Shanghai Disneyland; Leap Year and TSA Rules on Bug Spray

Photo by

Beth J. Harpaz, The Associated Press, February 11, 2016


Tickets for Shanghai Disneyland go on sale beginning March 28.

The park opens June 16 with six themed lands: Tomorrowland, Fantasyland, Treasure Cove, Adventure Isle, Mickey Avenue and Gardens of the Imagination. Attractions will include Disney's largest and tallest castle along with familiar rides and beloved characters: Seven Dwarfs Mine Train, Peter Pan's Flight, a Pirates of the Caribbean boat ride, a Buzz Lightyear adventure and Dumbo the Flying Elephant among others.

Disney also has parks in Tokyo and Paris. The company has said that the Shanghai park will be "authentically Disney and distinctly Chinese."

Tickets can be purchased at or from Disney's official travel partners at .



Feb. 29 only appears on the calendar once in four years, and this time it happens to fall on a Monday. Some hotels and other businesses are offering Leap Day specials. Here are a few examples:

—On Sea Island, Georgia, $29 accommodations on Feb. 29 if you book a two-night stay at The Cloister, The Lodge or The Inn at Sea Island. Use booking code LEAP29 and book through hotel website.

—At the new Taconic hotel in Manchester, Vermont, one night for $29 if you book a total of three nights. Book between Feb. 26 and March 11 for stays between Feb. 26 and May 31, using the booking code LPYR.

—In New York City, Refinery Hotel rooms for $229 on Feb. 29 with in-room breakfast. The hotel's rooftop and lobby bars will offer cocktails that day for $2.29.

—On Long Island in New York at Gurney's Montauk Resort & Seawater Spa , 29 percent off bookings made on Leap Day on all rates through May 26 using code 022916.

—Book a three-day stay including Feb. 29 at the Embassy Row Hotel in Washington D.C., and you get one of those nights free plus a $50 daily credit for valet parking or food and drink at two onsite options.

—At the Vanderbilt Grace in Newport, Rhode Island, book two or more nights and get Feb. 29 free, plus free daily breakfast and free meal at Muse restaurant.

—In Tucson, Arizona at the Tanque Verde Ranch, located in Saguaro National Park, a fourth night is free when you book three all-inclusive nights between Feb. 25 and March 4.

—At DoubleTree by Hilton Hotel Park City in Utah, get a $29 discount on each night booked between Feb. 15-29 for stays before April 10.

—At the ART hotel in Denver, 29 percent off stays on Leap Day and cocktails for $2.29 each.

Booking restrictions include dates, limits on availability and blackout periods, and most require going to the hotel website and using the appropriate code.



Kathy Rodeghier was surprised recently when three 9-ounce bottles of Off! insect repellent were confiscated from her checked luggage. The Transportation Safety Administration left a note inside her bag saying the items were not permitted.

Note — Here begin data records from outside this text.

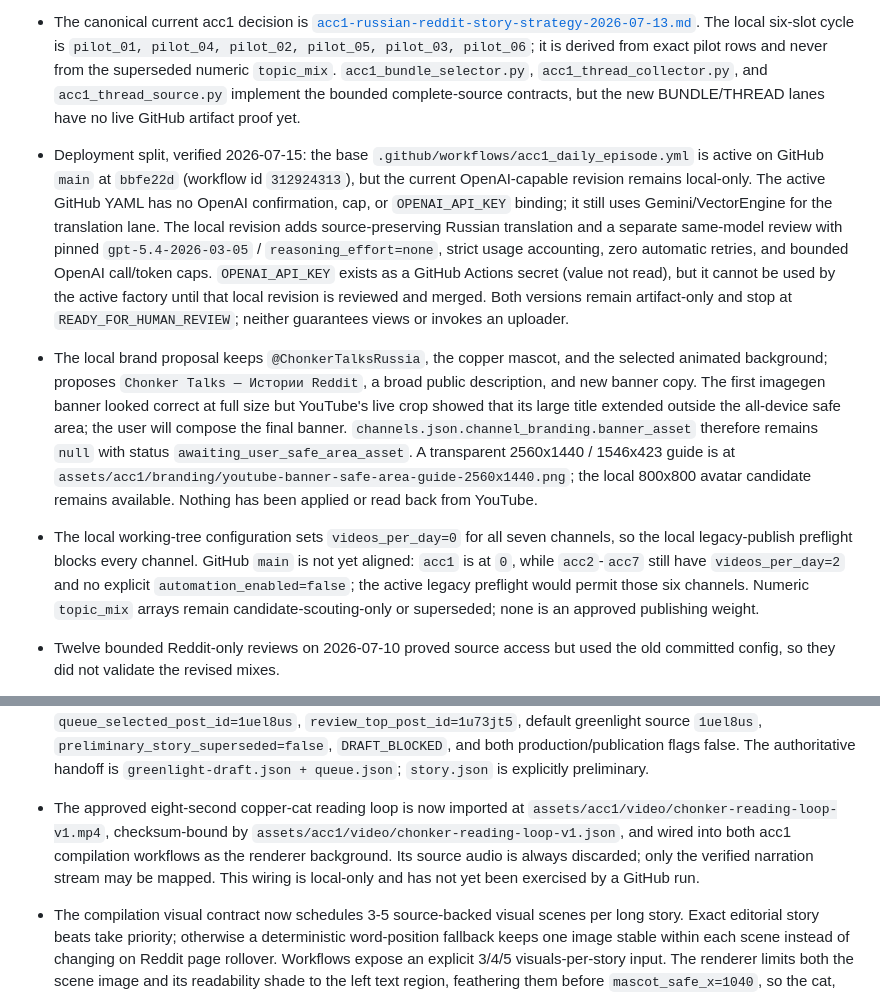
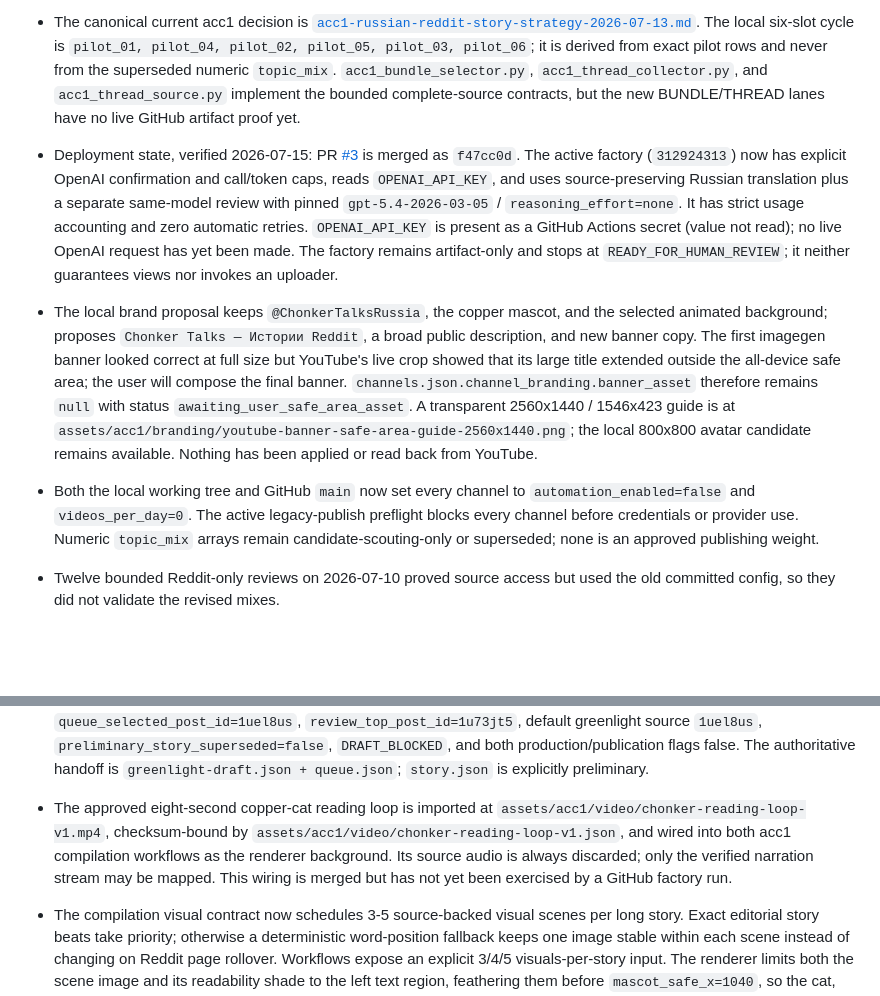
Before and after one commit to webpot-ru/nebula-core-v3, a Markdown page: docs/PROJECT_STATE.md, 2 parts joined by grey strips. GitHub-like rendering; blank space fills up the shorter version.

```diff
--- a/docs/PROJECT_STATE.md
+++ b/docs/PROJECT_STATE.md
@@ -12,9 +12,9 @@ Current content strategy: the old multilingual translated-Reddit pool has been r
 - `acc1` now owns Russian Reddit-story entertainment across five pillars: relationships/family, work/money/justice, confessions/awkward/taboo, professions/human experience, and strange/dark/unexplained. Horror remains one series rather than the whole channel. `acc2` owns high-concept internet case files; `acc3` digital-system explainers; `acc4` LATAM moral court; `acc5` human football stories; `acc6` skeptical web-mystery dossiers; `acc7` Italian social absurdity.
 - `acc1` now has three daily pilot formats: `BUNDLE` (2-3 relationships/family stories or 3-5 work/justice stories), `SAGA` (one complete strange/dark/unexplained story), and `THREAD` (one prompt plus 8-15 complete responses). The existing 45-60 minute `reddit_horror_compilation` code remains an isolated dark-series artifact lane instead of being generalized or removed.
 - The canonical current acc1 decision is [`acc1-russian-reddit-story-strategy-2026-07-13.md`](acc1-russian-reddit-story-strategy-2026-07-13.md). The local six-slot cycle is `pilot_01, pilot_04, pilot_02, pilot_05, pilot_03, pilot_06`; it is derived from exact pilot rows and never from the superseded numeric `topic_mix`. `acc1_bundle_selector.py`, `acc1_thread_collector.py`, and `acc1_thread_source.py` implement the bounded complete-source contracts, but the new BUNDLE/THREAD lanes have no live GitHub artifact proof yet.
-- Deployment split, verified 2026-07-15: the base `.github/workflows/acc1_daily_episode.yml` is active on GitHub `main` at `bbfe22d` (workflow id `312924313`), but the current OpenAI-capable revision remains local-only. The active GitHub YAML has no OpenAI confirmation, cap, or `OPENAI_API_KEY` binding; it still uses Gemini/VectorEngine for the translation lane. The local revision adds source-preserving Russian translation and a separate same-model review with pinned `gpt-5.4-2026-03-05` / `reasoning_effort=none`, strict usage accounting, zero automatic retries, and bounded OpenAI call/token caps. `OPENAI_API_KEY` exists as a GitHub Actions secret (value not read), but it cannot be used by the active factory until that local revision is reviewed and merged. Both versions remain artifact-only and stop at `READY_FOR_HUMAN_REVIEW`; neither guarantees views or invokes an uploader.
+- Deployment state, verified 2026-07-15: PR [#3](https://github.com/webpot-ru/nebula-core-v3/pull/3) is merged as `f47cc0d`. The active factory (`312924313`) now has explicit OpenAI confirmation and call/token caps, reads `OPENAI_API_KEY`, and uses source-preserving Russian translation plus a separate same-model review with pinned `gpt-5.4-2026-03-05` / `reasoning_effort=none`. It has strict usage accounting and zero automatic retries. `OPENAI_API_KEY` is present as a GitHub Actions secret (value not read); no live OpenAI request has yet been made. The factory remains artifact-only and stops at `READY_FOR_HUMAN_REVIEW`; it neither guarantees views nor invokes an uploader.
 - The local brand proposal keeps `@ChonkerTalksRussia`, the copper mascot, and the selected animated background; proposes `Chonker Talks — Истории Reddit`, a broad public description, and new banner copy. The first imagegen banner looked correct at full size but YouTube's live crop showed that its large title extended outside the all-device safe area; the user will compose the final banner. `channels.json.channel_branding.banner_asset` therefore remains `null` with status `awaiting_user_safe_area_asset`. A transparent 2560x1440 / 1546x423 guide is at `assets/acc1/branding/youtube-banner-safe-area-guide-2560x1440.png`; the local 800x800 avatar candidate remains available. Nothing has been applied or read back from YouTube.
-- The local working-tree configuration sets `videos_per_day=0` for all seven channels, so the local legacy-publish preflight blocks every channel. GitHub `main` is not yet aligned: `acc1` is at `0`, while `acc2`-`acc7` still have `videos_per_day=2` and no explicit `automation_enabled=false`; the active legacy preflight would permit those six channels. Numeric `topic_mix` arrays remain candidate-scouting-only or superseded; none is an approved publishing weight.
+- Both the local working tree and GitHub `main` now set every channel to `automation_enabled=false` and `videos_per_day=0`. The active legacy-publish preflight blocks every channel before credentials or provider use. Numeric `topic_mix` arrays remain candidate-scouting-only or superseded; none is an approved publishing weight.
 - Twelve bounded Reddit-only reviews on 2026-07-10 proved source access but used the old committed config, so they did not validate the revised mixes.
 - Twelve follow-up source-only GitHub reviews on 2026-07-11 checked the revised config from branch commit `ca6b0ad` across separate `week` and `month` windows. All runs passed credential/test/artifact enforcement, but the 63 queue entries collapsed to 19 unique posts and only two selected posts: one generic AITA story won eight runs and one link-dependent OutOfTheLoop question won four. No current `topic_mix` received `PASS`; numeric weights remain unapproved.
 - The confirmed cross-channel contamination remains blocked locally for `acc4=human_drama`, `acc5=football_culture`, and `acc7=visual_comedy`. The old `acc1=dark_curiosity` forced gate is now marked `superseded_pending_rebuild`; no replacement numeric audience weights were invented. Explicit bounded `--topic-family human_drama|dark_curiosity` reviews can support SAGA research while automation stays disabled.
@@ -26,6 +26,6 @@ Current content strategy: the old multilingual translated-Reddit pool has been r
 - User decision: every `acc1` story is sourced from Reddit. The no-invent, truth-mode, and publication holds remain. [`russian-horror-editorial-system.md`](russian-horror-editorial-system.md) is now the specialized sourcing/editorial contract for the dark series; the broader channel contract is the 2026-07-13 strategy document.
 - The no-spend exact SAGA path is now live-verified on GitHub commit `e4461c3`. Snapshot A runs `29300645110` / `29300645452` / `29300645077` used the configured auto windows; snapshot B runs `29300849127` / `29300844733` / `29300845370` used `year`. Credential preflight and bounded Reddit reads worked in all six runs. Pilots 01 and 02 returned zero 2,340-3,900-word candidates in both snapshots and are `BLOCKED` for the current one-source 18-30 minute SAGA contract, not blocked by Reddit access. Pilot 03 returned two eligible month candidates and one eligible year candidate; all eligible rows were `r/nosleep` fiction, full-body, payoff-complete, and independent of screenshots, links, and native media. Pilot 03 is therefore `CHANGE` rather than channel-wide `PASS`: source availability is proven, but source diversity, visible fiction labeling, manual packaging, and human greenlight remain open. No numeric `topic_mix` weight changed.
 - The first pilot 03 artifact exposed an identity drift: preliminary `story.json` / `queue.selected_post_id` selected post `1uel8us`, while deterministic review top-1 and the old draft selected `1u73jt5`. Commit `d6fbb85` makes queue identity the automatic default, requires an explicit `--post-id` for any editorial override, records the supersession, and aligns numeric-token counts through final greenlight validation. No-spend run `29301382659` live-verified the mismatch case: `queue_selected_post_id=1uel8us`, `review_top_post_id=1u73jt5`, default greenlight source `1uel8us`, `preliminary_story_superseded=false`, `DRAFT_BLOCKED`, and both production/publication flags false. The authoritative handoff is `greenlight-draft.json + queue.json`; `story.json` is explicitly preliminary.
-- The approved eight-second copper-cat reading loop is now imported at `assets/acc1/video/chonker-reading-loop-v1.mp4`, checksum-bound by `assets/acc1/video/chonker-reading-loop-v1.json`, and wired into both acc1 compilation workflows as the renderer background. Its source audio is always discarded; only the verified narration stream may be mapped. This wiring is local-only and has not yet been exercised by a GitHub run.
+- The approved eight-second copper-cat reading loop is imported at `assets/acc1/video/chonker-reading-loop-v1.mp4`, checksum-bound by `assets/acc1/video/chonker-reading-loop-v1.json`, and wired into both acc1 compilation workflows as the renderer background. Its source audio is always discarded; only the verified narration stream may be mapped. This wiring is merged but has not yet been exercised by a GitHub factory run.
 - The compilation visual contract now schedules 3-5 source-backed visual scenes per long story. Exact editorial story beats take priority; otherwise a deterministic word-position fallback keeps one image stable within each scene instead of changing on Reddit page rollover. Workflows expose an explicit 3/4/5 visuals-per-story input. The renderer limits both the scene image and its readability shade to the left text region, feathering them before `mascot_safe_x=1040`, so the cat, face, and paws are not darkened.
 - Current no-spend proof `/tmp/acc1-branded-scene-proof-v1/final-output-v2.mp4` passes compilation QA at 1920x1080 H.264/AAC, 30 fps, with exact text/timing coverage `1.0`, 362 stable cumulative-text slides / 182 pages, five scheduled visual scenes per story, final-story-only action icons, the approved cat background hash, background-audio discard, and mascot-safe compositing. The accelerated 36-second proof uses placeholder scene art and synthetic audio while exercising a 44.31-minute-equivalent source; it proves deterministic layout/QA behavior, not voice, artwork, retention, GitHub execution, production readiness, or S-tier++ quality.
```
Also changed, not shown: other parts of docs/PROJECT_STATE.md (+4 -4 lines), docs/README.md (+8 -8 lines), docs/russian-horror-editorial-system.md (+2 -2 lines).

The screeners did not remove the shampoo, Clorox wipes and baby liquid Tylenol she'd packed as well.

Rodeghier, of Western Springs, Illinois, was headed to India. But travelers heading to Zika-affected areas this winter and spring may want to take notice of the rules on bringing insect repellent on airplanes — or they'll risk having their precious bug spray confiscated.

Insect repellent is allowed in checked baggage only if the volume is less than 4 ounces, contains less than a 2 percent active ingredient, and is in a container that prevents the repellent from being expelled during transit, the TSA said in an email to The Associated Press.

That size restriction might surprise some travelers — as it did Rodeghier — who think they can bring larger quantities in checked luggage, the way you can for certain other personal care items like shampoo.

If you're taking repellent in a carry-on bag, the 3-1-1 rule applies: The item must be in a container that is 3.4 ounces or smaller and fits comfortably in a single, quart-size, clear plastic resealable bag.

The Transportation Safety Administration recommends that passengers purchase insect repellent at their destinations rather than taking them on airplanes. Rodeghier, like many travelers, brought the product with her because of the uncertainty of availability and cost in the destination. If you decide to bring DEET, Off! or some other repellent with you, make sure you're in compliance or you'll risk losing the item altogether.

A variety of repellents packaged in small amounts are available online and at camping stores, such as a Coleman 100 MAX Insect Repellent spray pen, in a .5-fluid ounce dispenser that's small and easily packed in a carry-on bag. The downside, of course, is that smaller quantities will quickly be used up.


This article was written by Beth J. Harpaz from The Associated Press and was legally licensed through the NewsCred publisher network.